Review: (Vancouver) Ride the Cyclone (PuSh)

(photo credit: Fairen Berchard)
Ride the Cyclone is one roller coaster worth riding
Anything’s possible in a show where all the characters are already dead.
by Chris Lane

Ride the Cyclone begins with a mechanized fortune-teller (richly voiced by Carey Wass) telling the audience about six teenagers who plunged to their deaths on the Cyclone coaster. The computer brings them back to life in order to play a game.

The game is to decide which of the six adolescents the machine will allow to keep on living, while leaving the other five to remain dead. The deceased youth, who had been members of a choir together, then proceed to tell their stories, dreams and fantasies through a series of songs, each one wildly different from the others.

Things get even weirder after that

The choir member’s songs get off to a smashing start with Rielle Braid showing off her impressive voice as Ocean, the over-achiever who knows she should be brought back to life because she has the most to contribute to the world. Next up is Kholby Wardell as Noel, the one gay guy in the village who is captivating as he sings of his desire to be the “fucked-up girl” of a Parisian red light district. Things get even weirder after that with a surprisingly funny rap from Ukrainian adoptee Misha, followed by an even more bizarre song, a glammed up Bowie-esque fantasy that’s just a bit too outlandish.

Fortunately, the show got better again when the spotlight landed on the doleful Jane Doe, before the final story from the nicest girl in school and eternal sidekick, Constance.

Jane Doe is so named because she lost her head in the accident, and her body was never identified. No one in the insular, northern community seemed to be missing her. Sarah Jane Pelzer is brilliantly spooky and heartbreaking as this mysterious dead girl, who clutches a decapitated doll from which she found herself a head. Surmising that her soul must be with her lost head, she cannot remember a thing from whatever life she had lived.

Not only does the musical have some very eerie scenes, and some touching after-death admissions, but it’s also filled with some hilarious dialogue by playwright Jacob Richmond. Brooke Maxwell’s music is lively and enjoyable when it needs to be, and haunting and powerful the rest of the time. The young cast is bursting with energy and vocal talent.

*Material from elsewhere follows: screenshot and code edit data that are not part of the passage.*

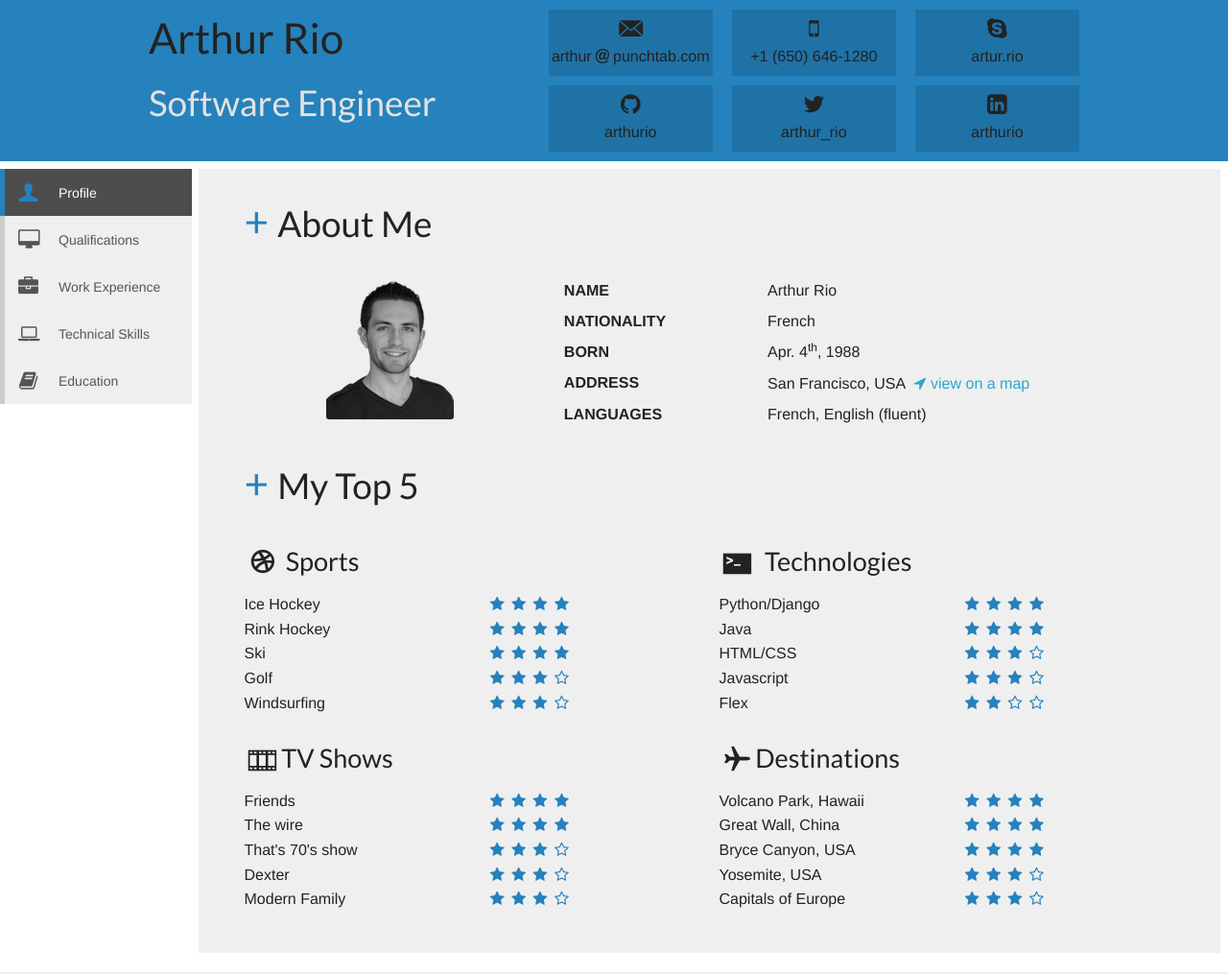
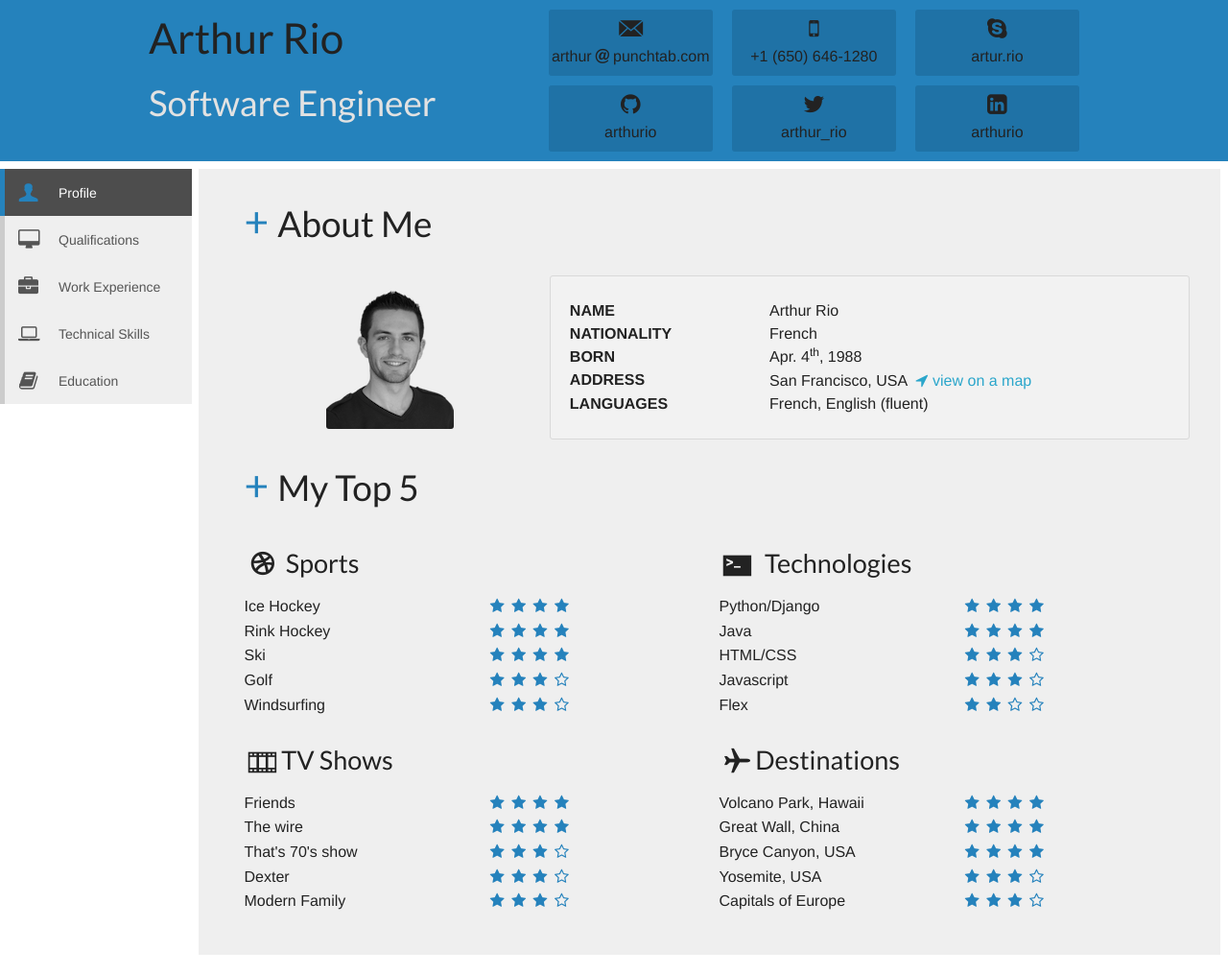
Before and after one commit to arthurio/site_heroku, a Django app: page / in a window 1280 px wide. Shown: the whole page at 96% size. Run offline with Django 3.2, Linux system fonts and the light colour scheme; some web fonts are replaced.

Commit message:
change profile to use panel

```diff
--- a/perso/static/css/style.css
+++ b/perso/static/css/style.css
@@ -88,6 +88,10 @@ h1, h2, h3, h4, h5 {
 .panel h5 {
     line-height: 1.5em;
     border-bottom: 1px solid #d9d9d9;
+}
+
+.panel {
+    border-radius: 3px;
 }
 
 p.indent {
@@ -184,7 +188,11 @@ ul {
 
 .header .contact a:focus, .header .contact a:hover{
     color: #2582BC;
-    background: #222;
+}
+
+.header .contact li .inner:hover,
+.header .contact li .inner:focus {
+    background-color: #222;
 }
 
 .header ul.small-block-grid-3.large-block-grid-3 {
@@ -197,7 +205,8 @@ ul {
 
 .header .contact li .inner {
     text-align: center;
-    background: #1F72A6;
+    background-color: #1F72A6;
+    border-radius: 3px;
 }
 
 .header .contact li .inner > a {
@@ -419,12 +428,12 @@ ul {
         text-align: center;
         border-radius: 3px;
         width: 133px;
-        height: 150px;
+        height: 160px;
         margin: 0 auto;
     }
 
     .profile .image-wrapper img {
-        margin-top: -15px;
+        margin-top: -5px;
     }
 
     .profile .content>.row>.columns {
@@ -439,7 +448,7 @@ ul {
     }
 
     .profile .id-card>.row {
-        margin: 0 auto 1em;
+        margin: 0 auto 0.5em;
     }
 
     .profile .id-card .columns:first-child {
--- a/perso/templates/profile.html
+++ b/perso/templates/profile.html
@@ -9,7 +9,7 @@
             <img src="/static/images/picture/bw/tall.png"/>
         </div>
     </div>
-    <div class="small-12 large-8 columns id-card">
+    <div class="small-12 large-8 columns id-card panel">
         <div class="row">
             <div class="small-6 large-4 columns">
                 NAME
```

Ride the Cyclone skillfully captures a range of teenage experiences and serves them up with just the right mix of tenderness, glamour and dark humour. This is the ride that’s worth lining up for.

Ride the Cyclone is from Victoria’s Atomic Vaudeville, directed by Jacob Richmond and Britt Small. It is playing at the Arts Club’s Granville Island Stage as part of the PuSh Festival. The 90-minute production runs until February 16. More info.

Read a first-person piece by Jacob Richmond about the work's creation

No comments:

Post a Comment

Comments are moderated. Please read our guidelines for posting comments.